MINNEAPOLIS (WCCO) – The Minneapolis chapter of the NAACP is calling the decision not to charge the officers who shot and killed Thurman Blevins another example of a system that doesn’t value the lives of black men.
“Minnesotans, we must begin to ask ourselves why we continue to witness white police officers walk away after killing black men in cold blood,” the civil rights group said in a statement issued Tuesday.
“The killing of Thurman Blevins is systematic assassination,” the statement continues. “Our current system has robbed children of a father and relatives of a loved one. This time it was Thurman Blevins, next time it could be you or your loved ones.”
Blevins, a 31-year-old black man, was fatally shot by two police officers last month in north Minneapolis.

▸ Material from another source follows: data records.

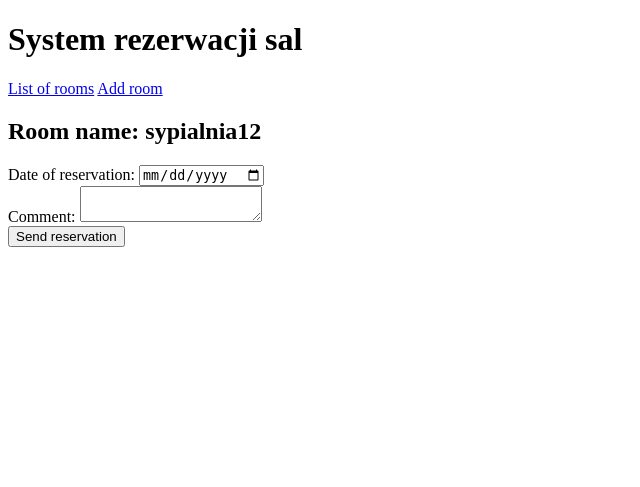
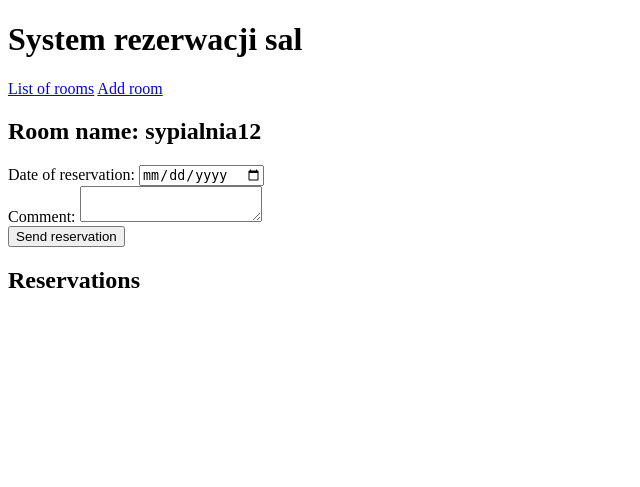
Before and after one commit to Samekmat/Warsztat_DJango, a Django app: page /room/reserve/3/ in a window 1280 px wide. Shown: the top 487 px of the page, without its empty margins (0-640 px from the left). Run offline with Django 3.2, Linux system fonts and the light colour scheme; data comes from the database, SQL or seed files in the repository.

Commit message:
Aktualizacja widoku rezerwacji

```diff
--- a/templates/reservation.html
+++ b/templates/reservation.html
@@ -12,7 +12,18 @@
         <br>
         <input type="submit" value="Send reservation">
     </form>
+    <h2>Reservations</h2>
 
+    <ul>
+      {% for reservation in reservations %}
+
+        <li>
+          <h3>{{ reservation.date }}</h3>
+          <p>{{ reservation.comment }}</p>
+        </li>
+
+      {% endfor %}
+    </ul>
 
 
 {% endblock %}
--- a/templates/rooms.html
+++ b/templates/rooms.html
@@ -46,11 +46,11 @@
       {% endif %}
       {% if room.projector_availability %}
 
-        <td></td>
+        <td>True</td>
 
       {% else %}
 
-        <td></td>
+        <td>False</td>
 
       {% endif %}
 
--- a/warsztat/views.py
+++ b/warsztat/views.py
@@ -36,7 +36,7 @@ class RoomListView(View):
         rooms = Room.objects.all()
 
         for room in rooms:
-            reservation_dates = [reservation.date for reservation in room.roomreservation_set.all()]
+            reservation_dates = [reservation.date for reservation in room.reservation_set.all()]
             room.reserved = datetime.date.today() in reservation_dates
 
         return render(request, "rooms.html", context={"rooms": rooms})
@@ -81,17 +81,19 @@ class ReserveRoomView(View):
 
     def get(self, request, room_id):
         room = Room.objects.get(pk=room_id)
-        return render(request, 'reservation.html', context={'room': room})
+        reservations = room.reservation_set.filter(date__gte=str(datetime.date.today())).order_by('date')
+        return render(request, 'reservation.html', context={'room': room, 'reservations': reservations})
 
     def post(self, request, room_id):
         room = Room.objects.get(pk=room_id)
         date = request.POST.get('reservation_date')
         comment = request.POST.get('comment')
+        reservations = room.reservation_set.filter(date__gte=str(datetime.date.today())).order_by('date')
 
         if Reservation.objects.filter(room=room, date=date):
-            return render(request, 'reservation.html', context={'room': room, 'error': 'Room is reserved'})
+            return render(request, 'reservation.html', context={'room': room, 'error': 'Room is reserved', 'reservations': reservations})
         if date < str(datetime.date.today()):
-            return render(request, 'reservation.html', context={'room': room, 'error': 'Date is wrong, look further!'})
+            return render(request, 'reservation.html', context={'room': room, 'error': 'Date is wrong, look further!', 'reservations': reservations})
 
         Reservation.objects.create(room=room, date=date, comment=comment)
         return redirect('RoomList')
```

Officials say officers Justin Schmidt and Ryan Kelly responded to a 911 call on June 23 of a man shooting a gun into the ground and the air.
Body camera footage shows that when the officers pulled up to Blevins, a chase immediately ensued.
The chase spanned several blocks, with the officers commanding Blevins to drop his gun. They also threatened to shoot him several times.
Blevins shouts back at the officers. “Leave me alone,” he says. “Please don’t shoot me.”
After the chase turned into an alley, the officers shot Blevins. He died of multiple gunshot wounds. Investigators say they found a gun next to his body, as well as a spent shell casing.
On Monday, Hennepin County Attorney Mike Freeman announced his decision not to pursue charges against Schmidt and Kelly.
He defended his decision by saying that Blevins fled officers with a loaded gun, failed to follow officers’ commands and pointed a gun toward the officers.
Blevins’ family and community members have maintained that the officers should not have used deadly force. They say that Blevins was not an immediate threat, and officer didn’t deescalate the situation.
The NAACP says that the officers did not see Thurman Blevins’ humanity.
“They were called to the scene for a non-life threatening situation and ended up killing a man,” the group’s statement said. “From the beginning, the officers had no intention on deescalating the situation. In fact, they did the exact opposite by screaming, cursing and threatening his life in the presence of a child and a woman.”
The NAACP also highlighted the county attorney’s different response to the police shooting of Justine Ruszczyk Damond, a white woman killed last year after she called 911 to report a possible assault in the alley behind her south Minneapolis home.
One of the responding officers, Mohamed Noor, shot her in the stomach while sitting in a squad car. She died at the scene.
After months of investigation, Freeman charged Noor, a black Somali man, with murder and manslaughter.
“In Minnesota, it appears you can only be a victim when you are white and police are only prosecuted when they are black,” the NAACP said.
On Monday, Freeman said his relatively quick decision in the Blevins case was due to the availability of body camera footage and because the officers involved spoke with investigators.
In the Damond shooting, the officers failed to activate their body cameras, and the officers didn’t talk to investigators. It took eight months before he decided to charge Noor.